ALBANY (CN) — A New York lawmaker is kicking off 2020 by proposing the Empire State switch time zones.
A bill introduced Wednesday by state Senator James Skoufis lays out a plan to have New York observe Atlantic Time so that winter sunsets occur an hour later — 5:30 p.m. instead of 4:30, for example.
“Today is the ‘shortest day’ of the year with sunset at 4:30pm,” Skoufis tweeted on Dec. 21. “This is crazy. And it doesn’t have to be. Let’s pass my permanent Daylight Saving Time bill next year so that we get an extra hour of sun when it counts: while we’re awake.”
Skoufis encountered pushback on that Twitter post, with multiple users imploring him to look at science that indicates year-round Daylight Saving Time is actually a bad idea.
One catch is that Skoufis’ plan would also push sunrise back an hour, which critics say could put children in danger as they wait for the school bus in the dark.
Jess Gulotta, a spokeswoman for Skoufis, said the switch back and forth from Daylight Saving Time causes productivity losses, which are compounded by the state’s post in the Eastern Time Zone. Switching to Atlantic Time would mean no more sunsets before 5 p.m. in the winter, she said. Skoufis took this route rather than proposing a permanent switch to Daylight Savings Time because a time-zone shift can be approved by the U.S. Department of Transportation, rather than an act of Congress.
In a phone interview Tuesday, Gulotta said New York would not go forward with the switch unless joined by surrounding states like New Jersey, Pennsylvania and Connecticut, so as not to complicate business in the New York City metropolitan area for out-of-state commuters.
One of Skoufis’ Twitter challengers is Travis Longcore, an adjunct professor at UCLA in the Institute of the Environment and Sustainability who has sounded public health alarms about the bill.
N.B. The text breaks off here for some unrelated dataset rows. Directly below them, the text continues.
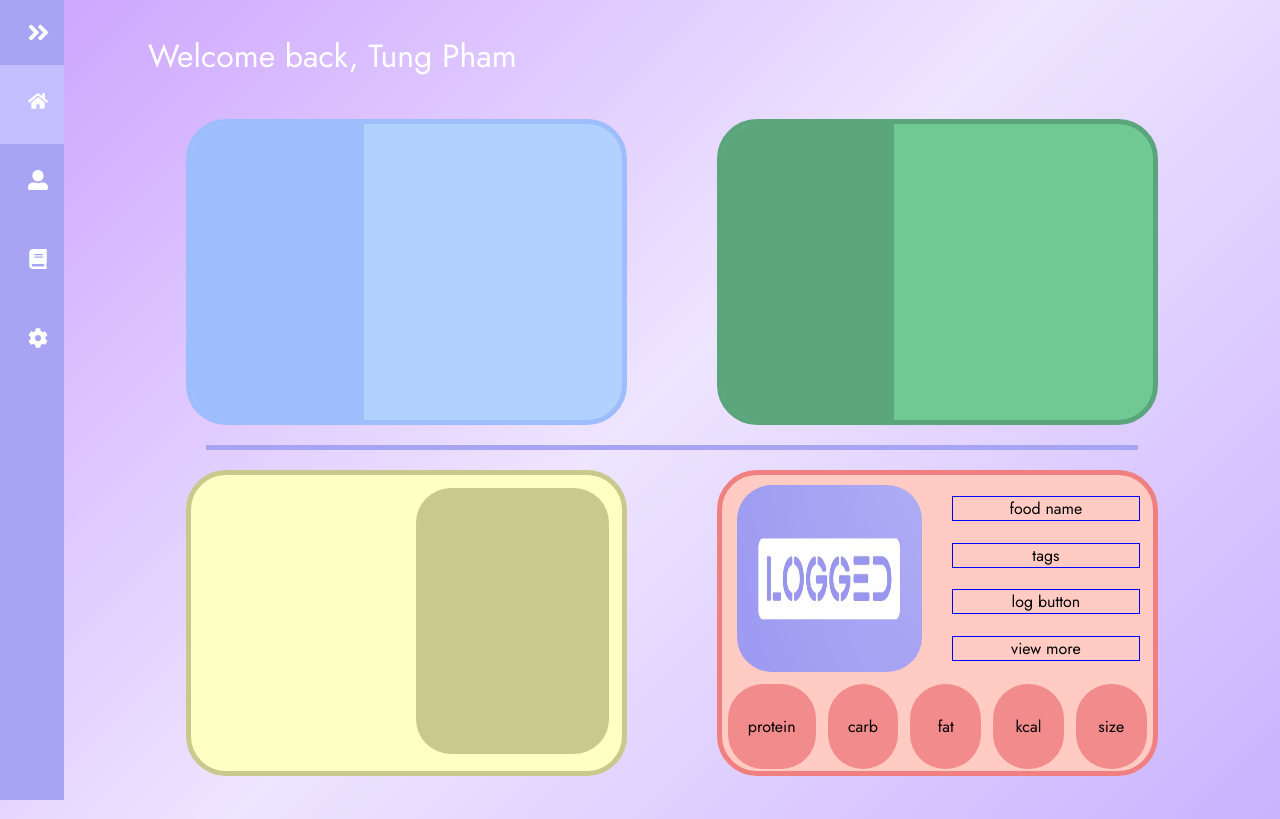
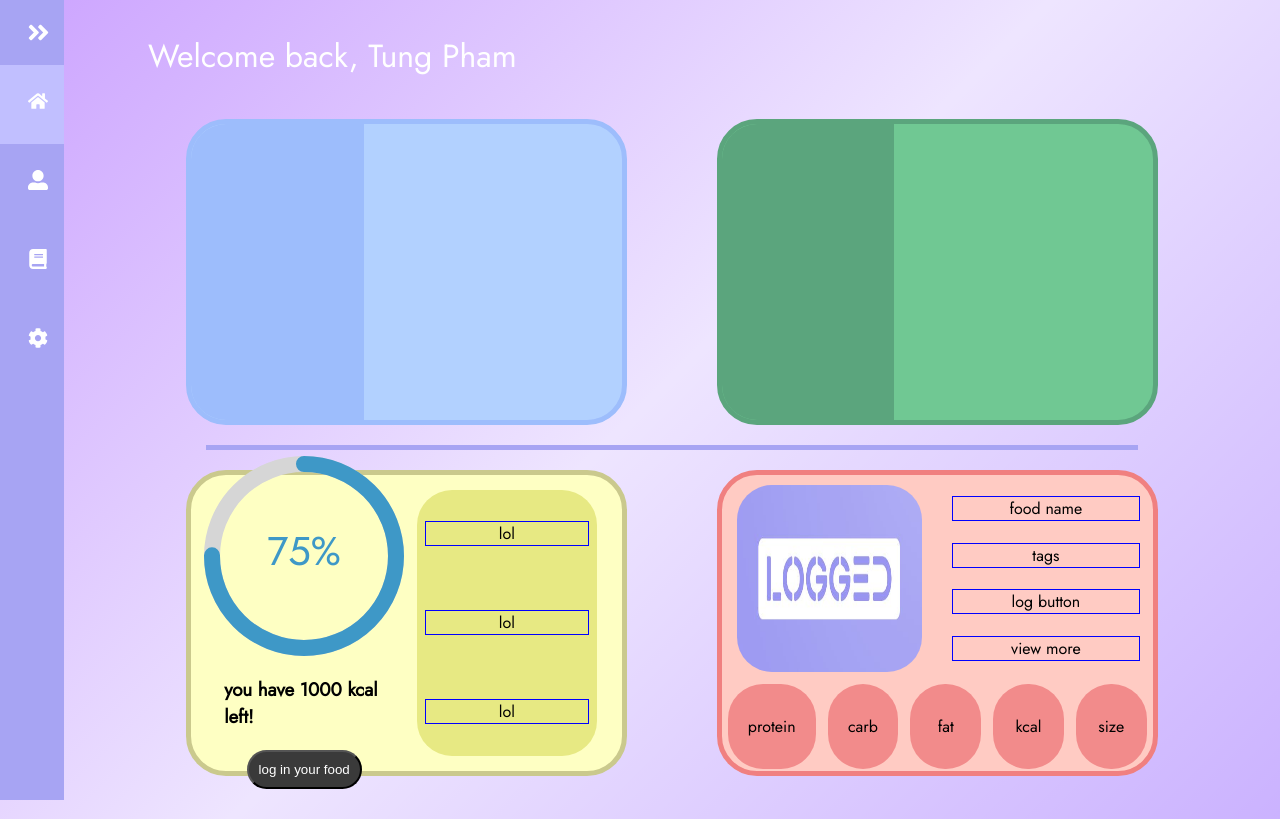
Before and after one commit to tungpham2001/logged, a React (Create React App) app: page / in a window 1280 px wide. Built offline with nearby package versions, Linux system fonts and the light colour scheme.

Commit message:
added draft for log display on home

```diff
--- a/package.json
+++ b/package.json
@@ -7,6 +7,7 @@
     "@testing-library/react": "^13.4.0",
     "@testing-library/user-event": "^13.5.0",
     "react": "^18.2.0",
+    "react-circular-progressbar": "^2.1.0",
     "react-dom": "^18.2.0",
     "react-icons": "^4.10.1",
     "react-router-dom": "^6.14.1",
--- a/src/page/Home.js
+++ b/src/page/Home.js
@@ -1,6 +1,8 @@
 import React from 'react';
 import "../style/Home.css";
 import TempPic from "../images/logged.jpg";
+import { CircularProgressbar } from 'react-circular-progressbar';
+import 'react-circular-progressbar/dist/styles.css';
 
 const Home = () => {
     return (
@@ -20,7 +22,26 @@ const Home = () => {
                 <div className="separator"></div>
                 <div className="row">
                     <div className="box log_board_display">
-                        <div className="left"></div>
+                        <div className="left">
+                            <div style={{
+                                    width: 200,
+                                    height: 200,
+                                }}
+                            >
+                                <CircularProgressbar value="75" text={`75%`} />
+                            </div>
+                            <div className="log_detail">
+                                <h3>you have 1000 kcal left!</h3>
+                            </div>
+                            <div className="log_button">
+                                <button className="log_button_toggle">log in your food</button>
+                            </div>
+                        </div>
+                        <div className="right">
+                            <div className="log_row">lol</div>
+                            <div className="log_row">lol</div>
+                            <div className="log_row">lol</div>
+                        </div>
                     </div>
                     <div className="box recipe">
                         <div className="row_1">
--- a/src/style/Home.css
+++ b/src/style/Home.css
@@ -62,14 +62,49 @@
 .log_board_display {
     border: 5px solid rgb(202, 201, 141);
     background-color: #FEFFC3;
+    display: flex;
+    align-items: center;
 }
 
 .log_board_display > .left {
+    display: flex;
+    flex-direction: column;
+    justify-content: center;
+    align-items: center;
+    width: 50%;
+    margin-left: 1vw;
+}
+
+.log_board_display > .left > .log_detail {
+    padding: 20px;
+}
+
+.log_board_display > .left > .log_button > .log_button_toggle {
+    padding: 10px;
+    border-radius: 20px;
+    background-color: #3A3A3A;
+    color: white;
+}
+
+.log_board_display > .right {
+    display: flex;
+    flex-direction: column;
+    justify-content: center;
+    align-items: center;
+    height: 90%;
     width: 45%;
-    background-color: rgb(202, 201, 141);
-    height: 90%;
-    border-radius: 35px 35px 35px 35px;
-    margin: 1vw 1vw auto auto;
+    background-color: #E7E983;
+    border-radius: 35px;
+    margin: 1vh 2vw 1vh 1vw;
+}
+
+.log_board_display > .right > .log_row {
+    display: flex;
+    align-items: center;
+    justify-content: center;
+    border: 1px solid blue;
+    margin: auto;
+    width: 90%;
 }
 
 .recipe {
```
Also changed, not shown: 1 other file (tests, documents, lock files or other folders).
“The important thing for setting your daily biological rhythms is being exposed to daylight soon after you wake up in the morning,” Longcore said in a phone interview this week.
A doctor of geography, Longcore said humans waking up an hour or an hour and a half before sunrise could contribute to the public health problem of “social jetlag.”
“That is a chronic misalignment of your activity with the signal that tells your body that it’s daytime and you should get going,” he said. “And that results in a whole suite of bad things, including increased cancer risk.”
That cancer risk comes from stress on the body when the circadian clocks in our cells are out of sync with the sun, he said.
Part of the problem is that science is still new, Longcore added.
But as many arguments as there are for why people shouldn’t wake up in the darkness, Gulotta said there are others for why we should have more sun in the nighttime.
Longcore called the issue more nuanced. “It’s going to take a decade for people to understand that the chronic misalignment of our bodies to light and dark is every bit as significant as other things we’ve taken action on” to address public health, like smoking, he said.
Michael Downing, the author of “Spring Forward: The Annual Madness of Daylight Saving Time,” noted that he has not read Skoufis’ proposal but generally opposes the idea.
“There are many reasons to question the sagacity of these proposals … including the absurdly late sunrise times in December and January — 8:30 to 9:00 a.m., or later — for those unlucky residents of the western reaches of these newly designated time zones,” Downing wrote in an email.
“And what if, come spring, people’s fingers get itchy, because they feel they have a right to more evening sunlight hours as good weather approaches?”
Longcore said he considers the traffic-accident dilemma to be a separate issue that could be addressed with better streetlights.
Skoufis, a Democrat, became the youngest member of the New York Assembly when he first took office in 2013 at age 24. Experts note that the time-zone issue is one of few that does not fall along political lines, with Democrats and Republicans on both sides of the debate.
David Prerau, the author of “Seize the Daylight: The Curious and Contentious Story of Daylight Saving Time,” emphasized that the current system may not be perfect but makes the best of the situation.
Proposing a simpler plan, Prerau pointed out that many people simply don’t prepare for the loss of sleep that comes with switching times.
“We need a public service campaign every year telling people they’re going to lose an hour of sleep,” said Prerau, whose doctorate degree is in statistics. “That alone might be enough to minimize the negative effects.”
Gulotta didn’t buy that.
“People are aware that they’re going to lose an hour; they know it already,” she said in a phone interview.